Assumptions are a part of everyday life. They transform and mold our decisions, interactions, and views of people and the world. In Butler’s Clay’s Ark, these judgements are made in what seems to be every aspect of the book. To start superficially, Blake, Rane, and Kerry were chosen as spreadable subjects for the sometimes-lethal disease. Why? Well the society of infected people made assumptions about Blake being a doctor with wealth and “knowledge” and decided that he would be a better carrier than someone from what Butler calls the “sewers.” An assumption that he would be a perfect subject to spread the disease because he could handle it better. How can one assume that because he went to school longer to be a doctor and was white that he would be a better carrier? Butler pushes not only the reader’s assumptions but the characters’ assumptions from the book as well. A stereotype that even caught me on the first read even though it’s proven that the virus shows no prejudice in it’s victims.
At the beginning of Clay’s Ark Rane and Kerry were almost immediately identified in their race, half black, and in conjunction readers assumed Blake wasn’t a racist man. I mean he couldn’t be right? How could a father of two black children possibly be racist? As easy as that assumption was, we must not exclude to notice that the disease carriers were racist in their choosing of the girls, waiting to test out different people to see who fared better after infection. Using their race as an excuse to further their knowledge of the disease was prevalent from the first chapter. This also appears in Washington’s Medical Apartheid, where black people, usually slaves, at the time of slavery were being used and abused to extract medical knowledge. Washington also notes that doctors even displayed their bodies being surgically operated on in front of an audience of people. Once black lives being unwillingly chosen to benefit the “greater” knowledge of others.
In Butler’s Clay’s Ark, it seems Blake is just starting to get a taste of what black people might be facing in society’s judgmental eye when he is chosen by the infected people in connection with his daughters. He may have thought he knew what they were facing beforehand but when he is captured, Blake is most certainly learning what it feels like to be judged on his superficial appearance and he is clearly resentful of the infected people for it. The girls are asked about their race multiples times in the book as if they couldn’t possibly be Blake’s daughters. Butler states, “What kind of cradles have you been robbing, Doc?” The demeaning tone of this quote is undeniably racist and so is the infected man Eli. The subtle detail of Eli calling him Doc attempts to place him on a social pedestal above his daughters as if they couldn’t possibly have a father that’s a doctor.
I think the irony in this racism and particular choosing of people to infect is that those infected with the organism came together to combat the assumptions that others might make about them.
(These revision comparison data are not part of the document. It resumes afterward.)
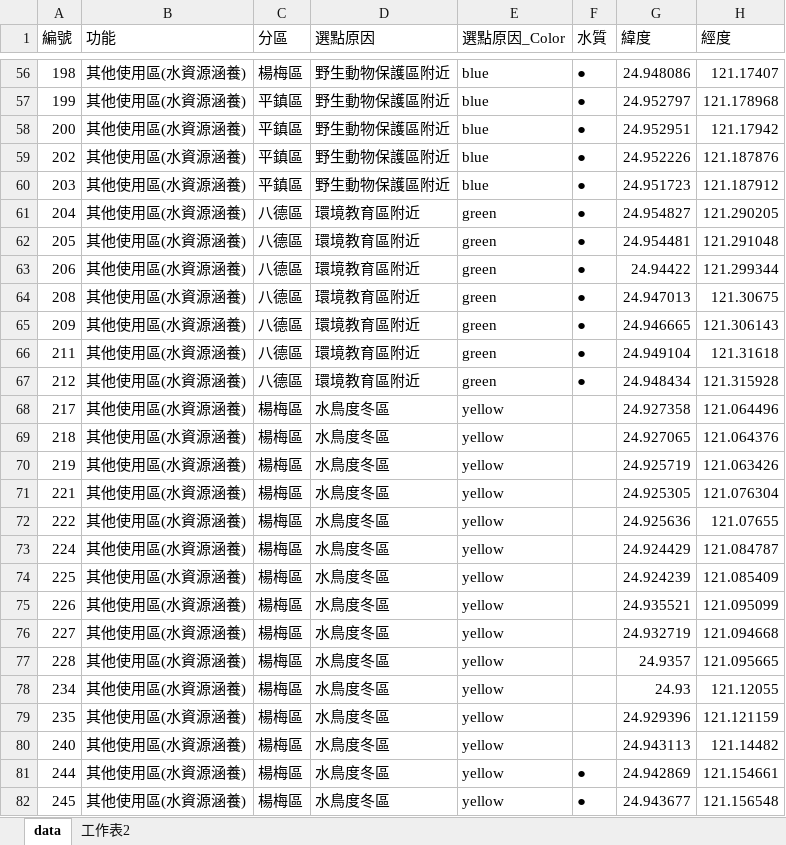
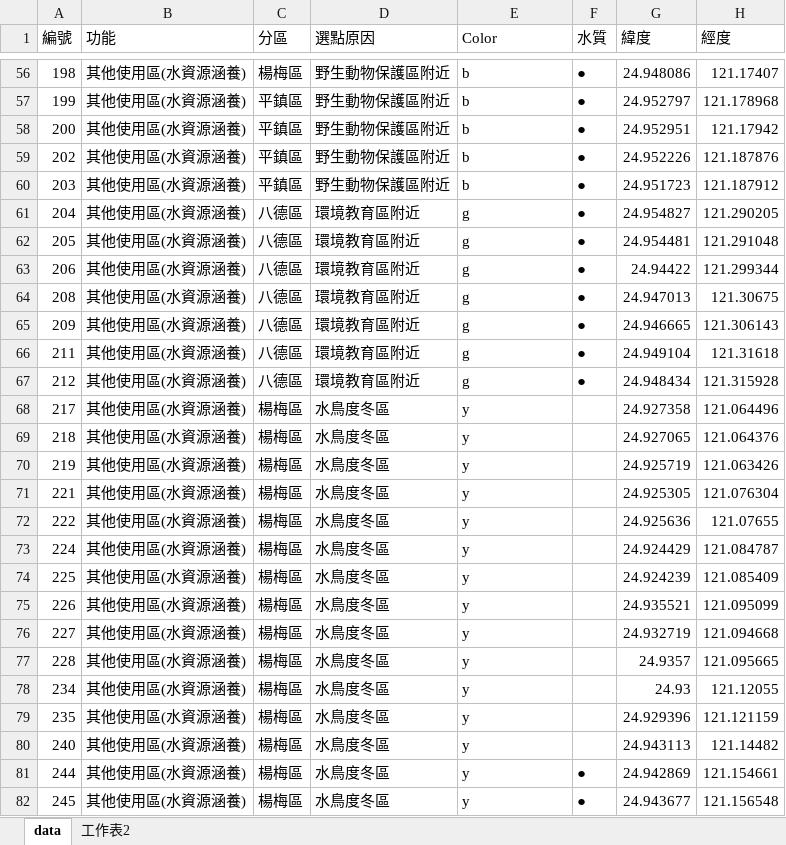
Before and after one commit to polaryang/streamlit-example, an Excel workbook: TY_Wetlands1.xlsx, sheet data, drawn as a sheet; only a part is shown, gaps mark what is left out; values as stored, in another font and other column widths than the file's, no borders; the diff covers the shown part only; the diff names each change by its address in the sheet, - before the commit and + after, or states it on an @@ line.

```diff
--- a/TY_Wetlands1.xlsx (sheet data)
+++ b/TY_Wetlands1.xlsx (sheet data)
-E1: 選點原因_Color
+E1: Color
-E56:E60 (Color): blue
+E56:E60 (Color): b
-E61:E67 (Color): green
+E61:E67 (Color): g
-E68:E82 (Color): yellow
+E68:E82 (Color): y
```
Also changed, not shown: 113 edited cells elsewhere in this sheet.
Especially how others might view their children where Butler states, “What in hell was going to happen to a kid who ran around on all fours? A freak who could not hide his strangeness.” This is a hypocritical way of thinking since they attempt to convince others to give the infected people a chance and get defensive when questioned about their physical appearance, yet Eli clearly struggles accepting his own son Jacob. The infected people also contradict themselves by picking Blake to be infected because they believed he would be the best carrier possible based on socially constructed opinions of more education equaling a better life and overall better person. A strange judgement for people who want to delve past the physical appearance and be accepted for the people they are. Not only does Butler do her job to push the reader’s character building passed the superficial, but the reader must also do their job in identifying the assumptions they made and realize they may be just as imperfect as the characters in the book.